In recent months when I eat out at restaurants I’ve noticed a troubling trend. Every occupant at the table is totally disengaged and all of them have their phones, in hand, completely immersed in whatever is going on in that virtual space. PLEASE people, put the phones down.
While all of us should surrender the phone during meals I am especially bothered when I see parents and children all completely disengaged from one another. Technology has brought tremendous benefits and with that comes some terribly unfortunate byproducts. One is the virtual space that occupies entirely too much time in our short lives. While dining out yesterday I observed a family eating with their grandmother. I watched this poor lady eating her meal while every other occupant of the table completely ignored her. I learned later that it was her birthday when the restaurant staff approached the table with a dessert and a candle. She was so elated! People were showing her some attention. After this brief moment of interaction all of the occupants, with the exception of the grandmother, returned to their phones. While I am pleased that this group took the time to take their grandmother out to dinner, I was saddened by how they seemed to believe that this was all they were required to do. It would have been so nice to see them talking and communicating with each other and not occupying the entire meal on their telephones. I am sure the grandmother would have loved to hear about what her children and grandchildren had going on in their lives and not wasted over an hour of her time watching them play on their phones.
What is even more troubling about this topic is the number of complaints I get from clients about the other parent behaving in the same manner as this family I observed at dinner. In relationships that have been dissolved by divorce or separation the children have to divide their time between their parents. In some cases this time is substantially limited by restrictive time-sharing arrangements. For example, parents that only have every other weekend time-sharing may only have 48 hours, every two weeks, with their children. With this limited amount of time every few minutes spent on the telephone, disengaged from the children is terribly costly. While I am not slamming social media and the virtual environment we all enjoy, remember that interpersonal communication and interaction remains a pivotal aspect of the growth and development of both children and adults. How often have you started playing on your phone or tablet and lost track of time? Hours can pass sometimes without you even noticing it. How much did you miss during this period? What stories did your children attempt to tell you that you completely ignored? What if your children don’t even attempt to communicate with you because this pattern of being disengaged is so profound that they have already determined talking to you is a lost cause? I promise you that the Facebook and Instagram posts will be there for a while; therefore, you can view them and comment on them later. Cherish every moment you have with your children, especially if you have limited time-sharing. Don’t waste a single minute because you may never get it back. Additionally, if your children complain and mention the lack of engagement from the other parent you have a duty to address this issue with that parent. Do not use this a favorable point in your popularity rating. Have a substantive conversation with the other parent so that your children get the attention they deserve.

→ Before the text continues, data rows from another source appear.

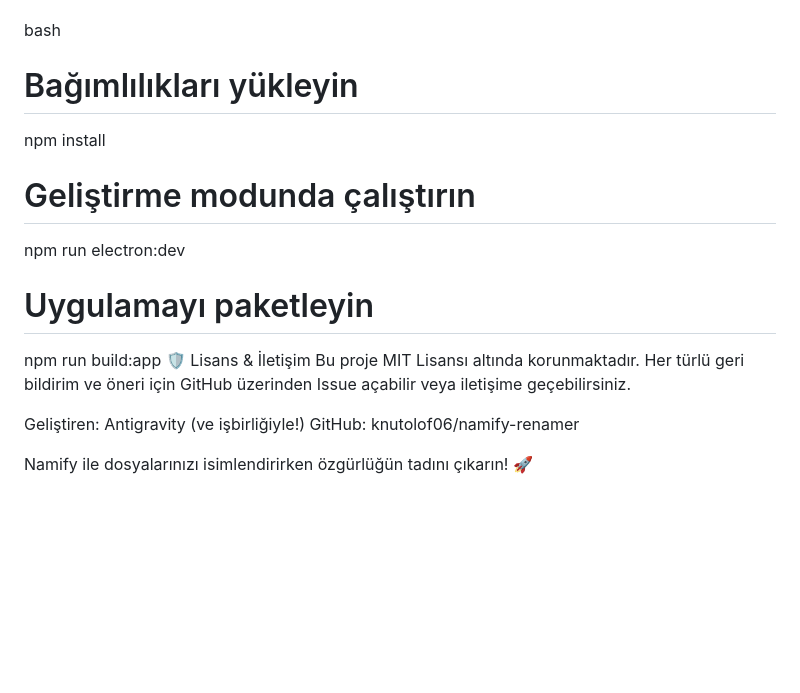
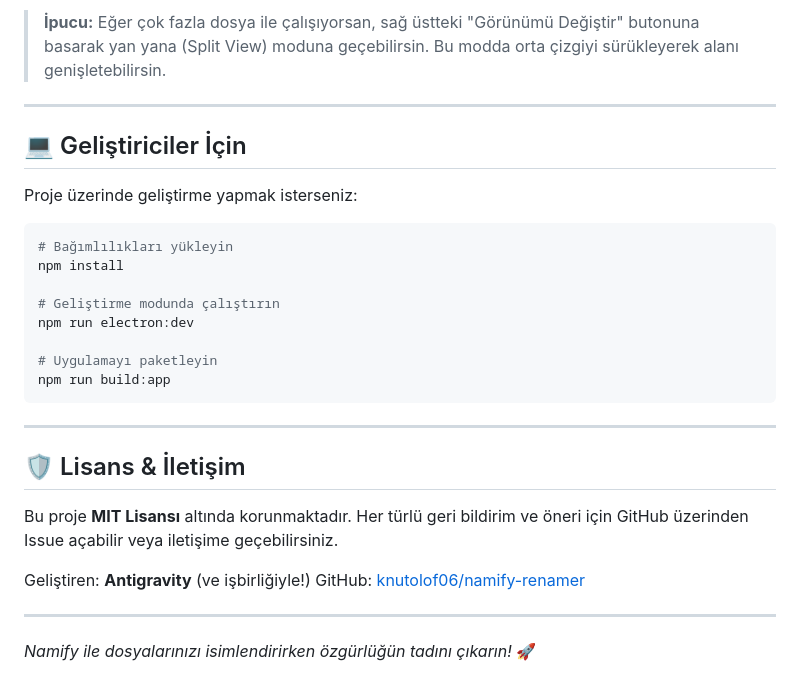
Before and after one commit to knutolof06/namify-renamer, a Markdown page: README.md, the part around one of its changes. Drawn GitHub-style; blank space fills up the shorter version.

````diff
--- a/README.md
+++ b/README.md
@@ -43,15 +57,30 @@ Uygula: "Yeniden Adlandır" butonuna bas ve işlemin tadını çıkar!
+> **İpucu:** Eğer çok fazla dosya ile çalışıyorsan, sağ üstteki "Görünümü Değiştir" butonuna basarak yan yana (Split View) moduna geçebilirsin. Bu modda orta çizgiyi sürükleyerek alanı genişletebilirsin.
+
+---
+
+## 💻 Geliştiriciler İçin
+
 Proje üzerinde geliştirme yapmak isterseniz:
 
-bash
+```bash
 # Bağımlılıkları yükleyin
 npm install
+
 # Geliştirme modunda çalıştırın
 npm run electron:dev
+
 # Uygulamayı paketleyin
 npm run build:app
-🛡 Lisans & İletişim
-Bu proje MIT Lisansı altında korunmaktadır. Her türlü geri bildirim ve öneri için GitHub üzerinden Issue açabilir veya iletişime geçebilirsiniz.
+```
 
-Geliştiren: Antigravity (ve işbirliğiyle!) GitHub: knutolof06/namify-renamer
+---
 
-Namify ile dosyalarınızı isimlendirirken özgürlüğün tadını çıkarın! 🚀
+## 🛡 Lisans & İletişim
+
+Bu proje **MIT Lisansı** altında korunmaktadır. Her türlü geri bildirim ve öneri için GitHub üzerinden Issue açabilir veya iletişime geçebilirsiniz.
+
+Geliştiren: **Antigravity** (ve işbirliğiyle!)
+GitHub: [knutolof06/namify-renamer](https://github.com/knutolof06/namify-renamer)
+
+---
+*Namify ile dosyalarınızı isimlendirirken özgürlüğün tadını çıkarın!* 🚀
````
Also changed, not shown: other parts of README.md (+53 -39 lines).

If you want guidance in dealing with co-parenting issues, shared parenting and time-sharing plans please contact us and let us begin working to help you today. For more information on time-sharing issues please contact the law firm of Schwam-Wilcox & Associates by calling 407-245-7700, by e-mailing firstname.lastname@example.org or by visiting the website at www.cbswlaw.com.